» **What is needed**: Filter the records below for the word "bootstrap". Copy each line that holds it.
····················
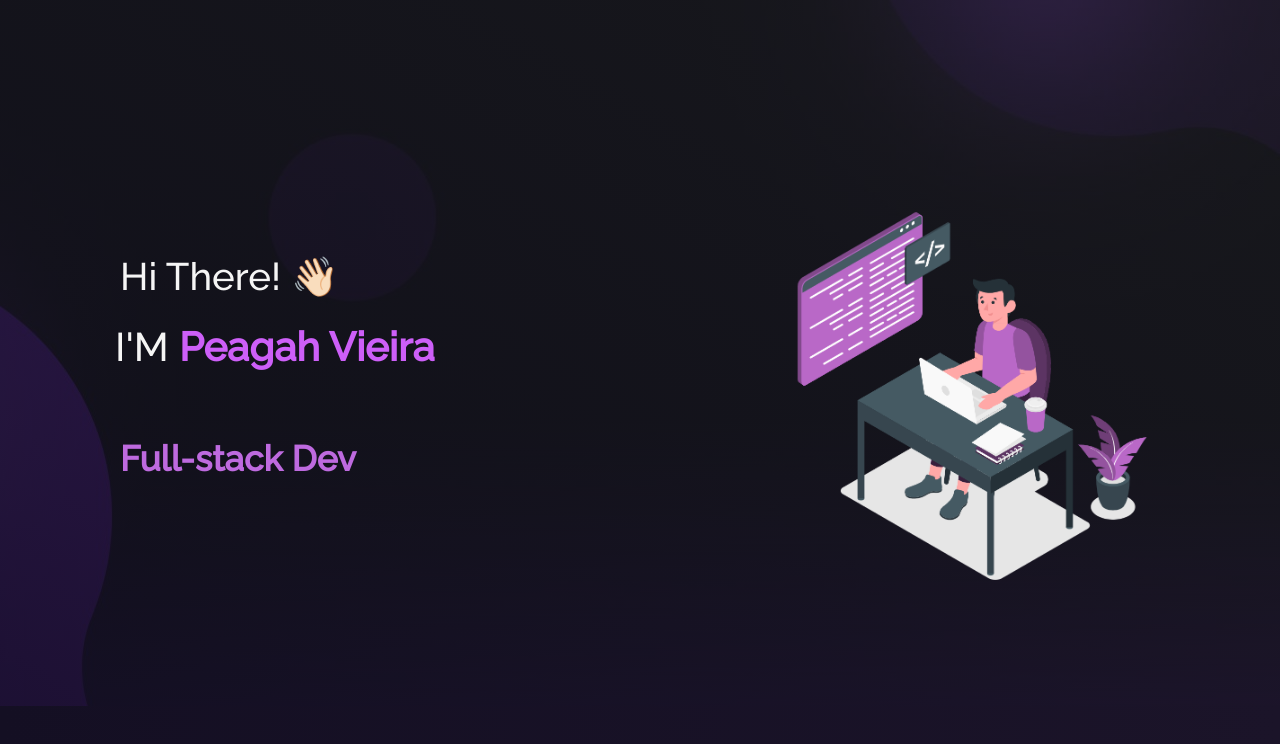
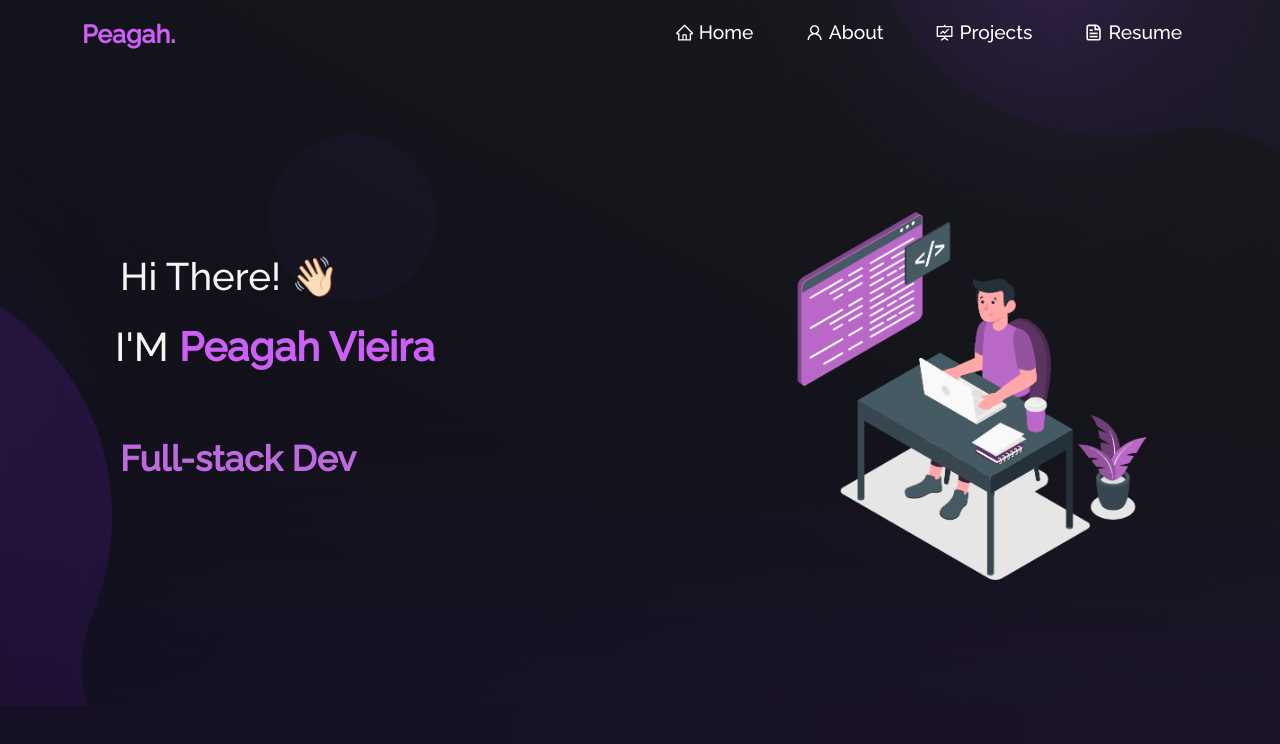
Before and after one commit to Peagah-Vieira/Porfolio, a React (Create React App) app: page / in a window 1280 px wide. Shown: the top 744 px of the page. Built offline with nearby package versions, Linux system fonts and the light colour scheme.

Commit message:
:sparkles: Layouts/Navbar Create

```diff
--- a/package.json
+++ b/package.json
@@ -14,6 +14,7 @@
     "react": "^18.3.1",
     "react-bootstrap": "^2.10.4",
     "react-dom": "^18.3.1",
+    "react-icons": "^5.3.0",
     "react-router-dom": "^6.26.2",
     "react-scripts": "5.0.1",
     "react-tsparticles": "^2.12.2",
--- a/src/App.tsx
+++ b/src/App.tsx
@@ -12,11 +12,13 @@
 import './App.css';
 import './style.css';
 import "bootstrap/dist/css/bootstrap.min.css";
+import NavbarLayout from './Layouts/NavbarLayout';
 
 function App() {
   return (
     <Router>
       <div className="App">
+        <NavbarLayout />
         <Routes>
           <Route path="/" element={<Home />} />
           <Route path="/project" element={<Projects />} />
--- /dev/null
+++ b/src/Layouts/NavbarLayout.tsx
@@ -0,0 +1,91 @@
+import React, { useState } from "react";
+import Navbar from "react-bootstrap/Navbar";
+import Nav from "react-bootstrap/Nav";
+import Container from "react-bootstrap/Container";
+import { Link } from "react-router-dom";
+import {
+    AiOutlineHome,
+    AiOutlineFundProjectionScreen,
+    AiOutlineUser,
+} from "react-icons/ai";
+
+import { CgFileDocument } from "react-icons/cg";
+
+export default function NavbarLayout() {
+    const [expand, updateExpanded] = useState(false);
+    const [navColour, updateNavbar] = useState(false);
+
+    function scrollHandler() {
+        if (window.scrollY >= 20) {
+            updateNavbar(true);
+        } else {
+            updateNavbar(false);
+        }
+    }
+
+    window.addEventListener("scroll", scrollHandler);
+
+    return (
+        <Navbar
+            expanded={expand}
+            fixed="top"
+            expand="md"
+            className={navColour ? "sticky" : "navbar"}
+        >
+            <Container>
+                <Navbar.Brand href="/" className="d-flex">
+                    Peagah.
+                </Navbar.Brand>
+                <Navbar.Toggle
+                    aria-controls="responsive-navbar-nav"
+                    onClick={() => {
+                        updateExpanded(expand ? false : true);
+                    }}
+                >
+                    <span></span>
+                    <span></span>
+                    <span></span>
+                </Navbar.Toggle>
+                <Navbar.Collapse id="responsive-navbar-nav">
+                    <Nav className="ms-auto" defaultActiveKey="#home">
+                        <Nav.Item>
+                            <Nav.Link as={Link} to="/" onClick={() => updateExpanded(false)}>
+                                <AiOutlineHome style={{ marginBottom: "2px" }} /> Home
+                            </Nav.Link>
+                        </Nav.Item>
+                        <Nav.Item>
+                            <Nav.Link
+                                as={Link}
+                                to="/about"
+                                onClick={() => updateExpanded(false)}
+                            >
+                                <AiOutlineUser style={{ marginBottom: "2px" }} /> About
+                            </Nav.Link>
+                        </Nav.Item>
+                        <Nav.Item>
+                            <Nav.Link
+                                as={Link}
+                                to="/project"
+                                onClick={() => updateExpanded(false)}
+                            >
+                                <AiOutlineFundProjectionScreen
+                                    style={{ marginBottom: "2px" }}
+                                />{" "}
+                                Projects
+                            </Nav.Link>
+                        </Nav.Item>
+                        <Nav.Item>
+                            <Nav.Link
+                                as={Link}
+                                to="/resume"
+                                onClick={() => updateExpanded(false)}
+                            >
+                                <CgFileDocument style={{ marginBottom: "2px" }} /> Resume
+                            </Nav.Link>
+                        </Nav.Item>
+                    </Nav>
+                </Navbar.Collapse>
+            </Container>
+        </Navbar>
+    );
+}
--- a/src/style.css
+++ b/src/style.css
@@ -16,6 +16,143 @@
 
 button:focus {
     box-shadow: none !important;
+}
+
+/* --------- */
+/* Navbar Section  */
+/* --------- */
+.sticky {
+    background-color: #1b1a2ea9 !important;
+    transition: all 0.3s ease-out 0s !important;
+    box-shadow: 0px 10px 10px 0px rgba(9, 5, 29, 0.171) !important;
+    backdrop-filter: blur(15px) !important;
+}
+
+.navbar {
+    position: fixed !important;
+    transition: all 0.3s ease-out 0s !important;
+    padding: 0.3rem 2rem !important;
+    font-size: 1.2rem !important;
+}
+
+.navbar-toggler {
+    position: relative !important;
+    background-color: transparent !important;
+    border-color: transparent !important;
+}
+
+.navbar-toggler span {
+    display: block !important;
+    background-color: #be50f4 !important;
+    height: 4px !important;
+    width: 27px !important;
+    margin-top: 5px !important;
+    margin-bottom: 5px !important;
+    transform: rotate(0deg) !important;
+    left: 0 !important;
+    opacity: 1 !important;
+}
+
+.navbar-toggler:focus,
+.navbar-toggler:active {
+    outline: 0 !important;
+}
+
+.navbar-toggler span:nth-child(1),
+.navbar-toggler span:nth-child(3) {
+    transition: transform 0.35s ease-in-out !important;
+    transition: transform 0.35s ease-in-out !important;
+}
+
+.navbar-toggler:not(.collapsed) span:nth-child(1) {
+    position: absolute !important;
+    left: 12px !important;
+    top: 10px !important;
+    transform: rotate(135deg) !important;
+    opacity: 0.9 !important;
+}
+
+.navbar-toggler:not(.collapsed) span:nth-child(2) {
+    height: 12px !important;
+    visibility: hidden !important;
+    background-color: transparent !important;
+}
+
+.navbar-toggler:not(.collapsed) span:nth-child(3) {
+    position: absolute !important;
+    left: 12px !important;
+    top: 10px !important;
+    transform: rotate(-135deg) !important;
+    opacity: 0.9 !important;
+}
+
+@media (max-width: 767px) {
+    .navbar {
+        padding: 1rem 2rem !important;
+        font-size: 1.4rem !important;
+        background-color: #181a27 !important;
+    }
+
+    .navbar-nav .nav-item a::after {
+        display: none !important;
+    }
+}
+
+.navbar-brand {
+    font-size: 25px !important;
+    font-weight: bolder !important;
+    color: #cd5ff8 !important;
+}
+
+.logo {
+    height: 1.4em !important;
+    width: 2.5em !important;
+}
+
+.navbar-nav .nav-link {
+    color: white !important;
+    padding-right: 1rem !important;
+    padding-left: 1rem !important;
+}
+
+.nav-link {
+    padding: 0.8rem 1rem !important;
+}
+
+@media (max-width: 767px) {
+    .nav-link {
+        padding: 0.7rem 1rem !important;
+    }
+}
+
+.navbar-nav .nav-item {
+    position: relative;
+    margin-left: 20px;
+}
+
+.navbar-nav .nav-item a {
+    font-weight: 400;
+    transition: all 0.3s ease-out 0s;
+    position: relative;
+    z-index: 1;
+}
+
+.navbar-nav .nav-item a::after {
+    content: "";
+    position: relative;
+    display: block;
+    height: 5px;
+    width: 0;
+    border-radius: 16px;
+    background: #c95bf5;
+    bottom: 1px;
+    left: 0;
+    z-index: -1;
+    transition: all 0.3s ease-out 0s;
+}
+
+.navbar-nav .nav-item a:hover::after {
+    width: 100%;
 }
 
 /* --------- */
```
Also changed, not shown: 1 other file (tests, documents, lock files or other folders).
····················
» **Solution**:
     "react-bootstrap": "^2.10.4",
 import "bootstrap/dist/css/bootstrap.min.css";
+import Navbar from "react-bootstrap/Navbar";
+import Nav from "react-bootstrap/Nav";
+import Container from "react-bootstrap/Container";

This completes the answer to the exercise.